As someone who has spent a career in the IT services field, in both the public and private sectors, there’s one thing I’ve seen too often: When it comes to new technology deployments, enterprises fail to understand how important training is to the success of their employees and to the adoption of the tool itself.
It’s frustrating, because we know that employees who aren’t learning aren’t growing. Those employees are, virtually by definition, floundering. And that’s just not acceptable in a modern business climate where change is constant and people must continue to adopt new skills to keep pace.
Properly trained employees, on the other hand, are confident about their ability to use technology to meet their organizations’ goals precisely because they’re highly competent in doing so. Put simply, good training is a prerequisite for a happy work force and is one of the crucial ways of ensuring that your team members have the skills to help execute the vision of the organization.
When it comes to the deployment of new business software, proper training is also a vital factor in whether an organization sees an increasing return over the long run on its (typically large) investment, or watches its new tool start losing value virtually from the moment it’s installed. Poorly trained employees often fail to adopt new technology fully if they adopt it at all, and only highly trained employees will use a new technology to its greatest value.

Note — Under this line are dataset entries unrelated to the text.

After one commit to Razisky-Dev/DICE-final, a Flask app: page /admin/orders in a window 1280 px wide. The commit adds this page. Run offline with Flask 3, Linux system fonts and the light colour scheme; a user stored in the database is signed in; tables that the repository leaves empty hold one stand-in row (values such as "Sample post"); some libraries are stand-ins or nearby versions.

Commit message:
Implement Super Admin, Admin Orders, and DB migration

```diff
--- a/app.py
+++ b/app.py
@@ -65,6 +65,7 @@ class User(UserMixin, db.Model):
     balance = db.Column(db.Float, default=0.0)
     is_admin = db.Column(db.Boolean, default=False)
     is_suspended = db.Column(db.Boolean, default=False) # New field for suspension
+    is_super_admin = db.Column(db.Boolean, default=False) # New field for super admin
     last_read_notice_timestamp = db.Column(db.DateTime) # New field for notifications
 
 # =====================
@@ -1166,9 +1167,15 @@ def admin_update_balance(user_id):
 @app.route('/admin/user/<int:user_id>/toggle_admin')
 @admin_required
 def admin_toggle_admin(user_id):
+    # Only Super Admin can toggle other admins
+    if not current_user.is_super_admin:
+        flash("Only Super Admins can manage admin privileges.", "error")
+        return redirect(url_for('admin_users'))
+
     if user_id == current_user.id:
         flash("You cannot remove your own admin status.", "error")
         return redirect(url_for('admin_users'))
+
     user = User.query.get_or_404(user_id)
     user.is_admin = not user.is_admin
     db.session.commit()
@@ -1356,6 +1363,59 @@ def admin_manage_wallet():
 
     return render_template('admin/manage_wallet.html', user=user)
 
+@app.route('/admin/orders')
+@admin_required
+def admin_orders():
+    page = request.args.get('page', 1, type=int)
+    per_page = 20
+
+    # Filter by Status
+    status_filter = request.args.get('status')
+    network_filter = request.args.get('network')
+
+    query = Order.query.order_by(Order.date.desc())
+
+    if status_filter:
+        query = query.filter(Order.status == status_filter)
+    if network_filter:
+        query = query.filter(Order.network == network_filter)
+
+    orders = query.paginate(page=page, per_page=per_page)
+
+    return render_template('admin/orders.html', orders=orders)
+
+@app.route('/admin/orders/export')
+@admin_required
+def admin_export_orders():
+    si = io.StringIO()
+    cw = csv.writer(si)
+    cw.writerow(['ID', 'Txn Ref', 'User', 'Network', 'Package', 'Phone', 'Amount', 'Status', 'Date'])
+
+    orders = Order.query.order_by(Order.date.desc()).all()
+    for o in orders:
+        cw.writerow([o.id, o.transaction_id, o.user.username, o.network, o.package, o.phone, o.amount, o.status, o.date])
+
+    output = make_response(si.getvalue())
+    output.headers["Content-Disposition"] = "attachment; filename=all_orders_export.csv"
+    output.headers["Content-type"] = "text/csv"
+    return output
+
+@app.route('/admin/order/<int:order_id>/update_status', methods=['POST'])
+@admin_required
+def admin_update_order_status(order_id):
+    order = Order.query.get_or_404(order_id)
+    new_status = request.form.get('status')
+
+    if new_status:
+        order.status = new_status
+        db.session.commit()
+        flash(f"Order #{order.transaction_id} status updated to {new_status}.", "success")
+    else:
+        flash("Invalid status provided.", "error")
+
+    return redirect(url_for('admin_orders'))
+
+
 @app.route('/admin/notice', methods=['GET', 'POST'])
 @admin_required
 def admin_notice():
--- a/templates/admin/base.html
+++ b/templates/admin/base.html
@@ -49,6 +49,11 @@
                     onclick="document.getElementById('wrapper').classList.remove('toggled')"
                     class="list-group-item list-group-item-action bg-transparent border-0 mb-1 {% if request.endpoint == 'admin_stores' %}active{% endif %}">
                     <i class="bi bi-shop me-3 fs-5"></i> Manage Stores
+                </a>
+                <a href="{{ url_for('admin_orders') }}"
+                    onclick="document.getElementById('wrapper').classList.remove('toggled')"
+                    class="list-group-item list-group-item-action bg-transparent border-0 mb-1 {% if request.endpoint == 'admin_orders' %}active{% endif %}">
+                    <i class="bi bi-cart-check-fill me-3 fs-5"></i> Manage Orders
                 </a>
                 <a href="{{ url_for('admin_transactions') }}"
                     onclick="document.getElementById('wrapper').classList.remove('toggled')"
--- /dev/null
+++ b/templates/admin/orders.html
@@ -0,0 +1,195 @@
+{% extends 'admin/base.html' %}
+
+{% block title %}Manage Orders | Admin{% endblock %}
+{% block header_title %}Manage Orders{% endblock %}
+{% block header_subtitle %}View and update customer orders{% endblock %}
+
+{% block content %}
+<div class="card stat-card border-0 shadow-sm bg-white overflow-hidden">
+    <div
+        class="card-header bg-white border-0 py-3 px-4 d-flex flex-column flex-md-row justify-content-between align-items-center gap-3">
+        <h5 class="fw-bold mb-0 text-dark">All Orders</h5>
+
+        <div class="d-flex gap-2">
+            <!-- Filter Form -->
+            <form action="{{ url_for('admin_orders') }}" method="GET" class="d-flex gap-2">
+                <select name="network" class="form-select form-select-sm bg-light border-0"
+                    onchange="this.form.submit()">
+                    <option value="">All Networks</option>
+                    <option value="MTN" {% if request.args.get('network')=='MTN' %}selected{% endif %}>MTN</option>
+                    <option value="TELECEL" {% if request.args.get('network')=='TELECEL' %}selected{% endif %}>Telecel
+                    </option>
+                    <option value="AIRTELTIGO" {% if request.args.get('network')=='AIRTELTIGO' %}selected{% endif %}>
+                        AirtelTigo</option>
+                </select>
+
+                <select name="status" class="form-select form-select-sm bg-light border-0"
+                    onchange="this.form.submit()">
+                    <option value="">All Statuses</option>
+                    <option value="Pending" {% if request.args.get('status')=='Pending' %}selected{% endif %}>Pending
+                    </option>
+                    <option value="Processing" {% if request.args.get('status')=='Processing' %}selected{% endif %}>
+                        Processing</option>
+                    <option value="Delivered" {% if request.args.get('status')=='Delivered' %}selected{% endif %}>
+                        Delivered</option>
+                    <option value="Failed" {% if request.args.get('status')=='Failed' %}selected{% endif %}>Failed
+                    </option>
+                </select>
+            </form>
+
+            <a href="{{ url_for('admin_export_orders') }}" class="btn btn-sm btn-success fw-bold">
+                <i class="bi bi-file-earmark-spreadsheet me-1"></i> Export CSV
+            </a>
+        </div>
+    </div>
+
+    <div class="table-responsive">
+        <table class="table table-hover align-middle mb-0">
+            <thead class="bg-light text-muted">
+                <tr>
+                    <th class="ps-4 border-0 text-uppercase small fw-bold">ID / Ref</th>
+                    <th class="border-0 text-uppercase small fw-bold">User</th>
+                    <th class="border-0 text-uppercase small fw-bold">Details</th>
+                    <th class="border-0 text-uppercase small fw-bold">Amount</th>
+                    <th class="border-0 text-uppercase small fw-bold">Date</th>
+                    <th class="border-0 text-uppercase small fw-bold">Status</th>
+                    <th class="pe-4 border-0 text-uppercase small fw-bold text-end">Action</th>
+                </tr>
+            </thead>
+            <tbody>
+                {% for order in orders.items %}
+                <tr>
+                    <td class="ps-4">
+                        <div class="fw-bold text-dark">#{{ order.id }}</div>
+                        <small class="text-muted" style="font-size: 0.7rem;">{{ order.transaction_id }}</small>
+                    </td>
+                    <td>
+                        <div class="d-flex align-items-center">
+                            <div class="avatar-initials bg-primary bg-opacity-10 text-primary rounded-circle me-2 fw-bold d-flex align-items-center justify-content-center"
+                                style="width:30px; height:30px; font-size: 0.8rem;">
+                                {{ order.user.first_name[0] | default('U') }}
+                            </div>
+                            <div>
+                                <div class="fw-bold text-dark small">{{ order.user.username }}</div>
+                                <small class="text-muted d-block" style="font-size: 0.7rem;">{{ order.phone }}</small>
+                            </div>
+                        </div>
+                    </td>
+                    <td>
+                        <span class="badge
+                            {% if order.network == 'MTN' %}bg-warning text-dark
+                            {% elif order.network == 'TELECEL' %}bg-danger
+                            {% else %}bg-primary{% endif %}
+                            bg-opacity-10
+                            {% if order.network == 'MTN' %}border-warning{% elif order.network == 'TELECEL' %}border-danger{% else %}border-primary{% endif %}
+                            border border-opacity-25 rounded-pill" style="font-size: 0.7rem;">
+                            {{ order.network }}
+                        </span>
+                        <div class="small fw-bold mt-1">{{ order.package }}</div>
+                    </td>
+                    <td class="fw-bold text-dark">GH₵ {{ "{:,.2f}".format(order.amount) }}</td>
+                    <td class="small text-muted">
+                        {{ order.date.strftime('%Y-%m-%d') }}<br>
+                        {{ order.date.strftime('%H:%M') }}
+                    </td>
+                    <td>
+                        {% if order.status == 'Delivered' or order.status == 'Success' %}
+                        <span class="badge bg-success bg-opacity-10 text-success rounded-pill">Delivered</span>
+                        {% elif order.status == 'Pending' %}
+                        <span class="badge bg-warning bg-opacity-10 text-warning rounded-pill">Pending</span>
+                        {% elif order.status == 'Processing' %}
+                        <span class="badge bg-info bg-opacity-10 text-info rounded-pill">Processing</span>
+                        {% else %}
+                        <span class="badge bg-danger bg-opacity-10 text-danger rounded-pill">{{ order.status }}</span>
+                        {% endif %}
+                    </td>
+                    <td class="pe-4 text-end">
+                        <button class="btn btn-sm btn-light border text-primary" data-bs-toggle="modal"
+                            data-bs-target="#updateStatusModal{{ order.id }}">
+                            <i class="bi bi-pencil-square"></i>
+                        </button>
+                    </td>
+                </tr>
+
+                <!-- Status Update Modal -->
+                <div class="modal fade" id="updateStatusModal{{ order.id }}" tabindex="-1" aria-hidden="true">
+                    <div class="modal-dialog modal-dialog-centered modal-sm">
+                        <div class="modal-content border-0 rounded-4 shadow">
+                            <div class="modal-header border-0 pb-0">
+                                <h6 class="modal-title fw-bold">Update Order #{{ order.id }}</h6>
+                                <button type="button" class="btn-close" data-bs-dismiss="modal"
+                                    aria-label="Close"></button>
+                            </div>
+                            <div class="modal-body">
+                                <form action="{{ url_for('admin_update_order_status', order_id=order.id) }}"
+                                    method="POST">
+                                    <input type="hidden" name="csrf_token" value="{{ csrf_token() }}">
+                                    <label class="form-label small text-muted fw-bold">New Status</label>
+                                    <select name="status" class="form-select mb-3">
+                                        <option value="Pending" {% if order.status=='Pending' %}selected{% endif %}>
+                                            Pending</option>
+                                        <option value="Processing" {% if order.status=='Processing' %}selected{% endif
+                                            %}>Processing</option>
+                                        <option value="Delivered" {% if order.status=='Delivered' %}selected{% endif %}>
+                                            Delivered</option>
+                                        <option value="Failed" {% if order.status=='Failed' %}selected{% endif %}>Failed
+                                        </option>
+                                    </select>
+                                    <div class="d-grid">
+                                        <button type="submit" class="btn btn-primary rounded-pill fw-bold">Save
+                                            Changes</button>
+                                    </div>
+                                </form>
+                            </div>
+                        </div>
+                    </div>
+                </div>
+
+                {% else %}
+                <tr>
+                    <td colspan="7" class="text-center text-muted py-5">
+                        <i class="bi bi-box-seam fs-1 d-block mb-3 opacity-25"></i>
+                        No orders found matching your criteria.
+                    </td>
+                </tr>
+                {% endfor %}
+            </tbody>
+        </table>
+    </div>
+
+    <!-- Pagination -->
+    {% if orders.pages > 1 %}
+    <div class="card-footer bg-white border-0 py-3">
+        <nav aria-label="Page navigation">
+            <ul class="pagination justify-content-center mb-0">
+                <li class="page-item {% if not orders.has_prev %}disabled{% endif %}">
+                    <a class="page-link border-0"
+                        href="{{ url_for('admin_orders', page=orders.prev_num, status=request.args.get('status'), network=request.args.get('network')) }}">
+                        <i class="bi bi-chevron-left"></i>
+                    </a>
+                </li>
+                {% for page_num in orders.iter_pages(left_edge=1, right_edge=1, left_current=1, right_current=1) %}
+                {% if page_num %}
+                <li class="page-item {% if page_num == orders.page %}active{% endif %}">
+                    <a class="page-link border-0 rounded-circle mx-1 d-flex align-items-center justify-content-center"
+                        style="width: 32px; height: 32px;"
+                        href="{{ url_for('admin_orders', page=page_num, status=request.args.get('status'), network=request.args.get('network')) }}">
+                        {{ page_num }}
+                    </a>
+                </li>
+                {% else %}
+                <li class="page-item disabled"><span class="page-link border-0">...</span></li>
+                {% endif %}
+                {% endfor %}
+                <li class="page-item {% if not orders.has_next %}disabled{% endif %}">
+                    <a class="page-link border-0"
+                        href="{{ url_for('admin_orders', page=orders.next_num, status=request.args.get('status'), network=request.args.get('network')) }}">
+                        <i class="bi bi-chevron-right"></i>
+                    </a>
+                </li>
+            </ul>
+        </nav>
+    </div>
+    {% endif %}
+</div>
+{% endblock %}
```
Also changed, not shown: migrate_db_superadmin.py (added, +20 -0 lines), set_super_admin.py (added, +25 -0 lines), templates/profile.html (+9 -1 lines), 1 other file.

IT employees, meanwhile, simply don’t have the expertise to manage and optimize the tool over time.
Why Good Software Training Is Elusive
Unfortunately, most organizations treat Software training as simply a box to be checked – just one more thing to do during a rollout. Why? I think it’s mainly because Software training is seen as external to an organization’s mission. It’s considered a “necessary evil,” but it’s not what the organization does, so they tend to do as little of it as they think they can get away with.
That’s why, after the implementation of a new technology, training is often left to another vendor. That can be a problem, because while the actual use of the tool is, in many cases, not difficult to learn, good training is also about ensuring your team understands why the tool is being implemented, so they can truly start to embrace it and incorporate it into their day-to-day processes. That’s not the kind of information that an outsourced contractor is going to effectively deliver.
In other cases, a company will ask the vendor installing the new IT solution to offer training to a handful of employees, who then are asked to train everyone else. That’s a problem, too, because when someone who is just learning a new technology (and is not an experienced trainer) is placed in a training role, the trainer rapidly loses credibility with the trainees.
What To Do About It
What’s the solution? First, understand that software training is a key component to IT adoption, and it should be a critical element of the project plan. Make sure that training is implemented early and throughout the project, not just for some short post-implementation period.
Second, focus your training on, and measure it against, desired outcomes. What are your expectations for the training? How will you create evangelists who will champion the new IT solution within your company? What should people be able to do on Day 1 of the deployment? How about 90 days later, or a year later?
That longer-term view is critical. Too often companies figure that the go-live date is the “big day.” But people will have only rudimentary skills on that day. What really matters is what they can do with the tool several months to a year later. That will require a commitment to continuous training, because learning is an ongoing process.
Third, remember that good training is dynamic and focuses on the needs of the learners. That means establishing a 360-degree feedback loop between your trainees and your trainers.
It also means taking into account the particular needs of adult learners. Unlike children, whose brains are like sponges, adults need to receive information in manageable pieces, ideally with a strong hands-on component. Remember that for experienced professionals, learning something new often means unlearning something old – and breaking old habits is hard.
Good training also takes into account the fact that professionals are busy; formal classroom time may be the last thing they want. It’s better, in many cases, to design training that’s done online in manageable chunks of 30 minutes or an hour, with a reasonable date chosen for completion.
Good training is one of the hallmarks of a well-run organization, and it is key to a successful IT deployment. It enables employees to succeed and makes it possible for organizations to maximize the return on their IT investment. Get it wrong, and your next technology deployment is likely to fail. Get it right, and you’ll reap big rewards.
For a longer conversation about what your training program should include, reach out.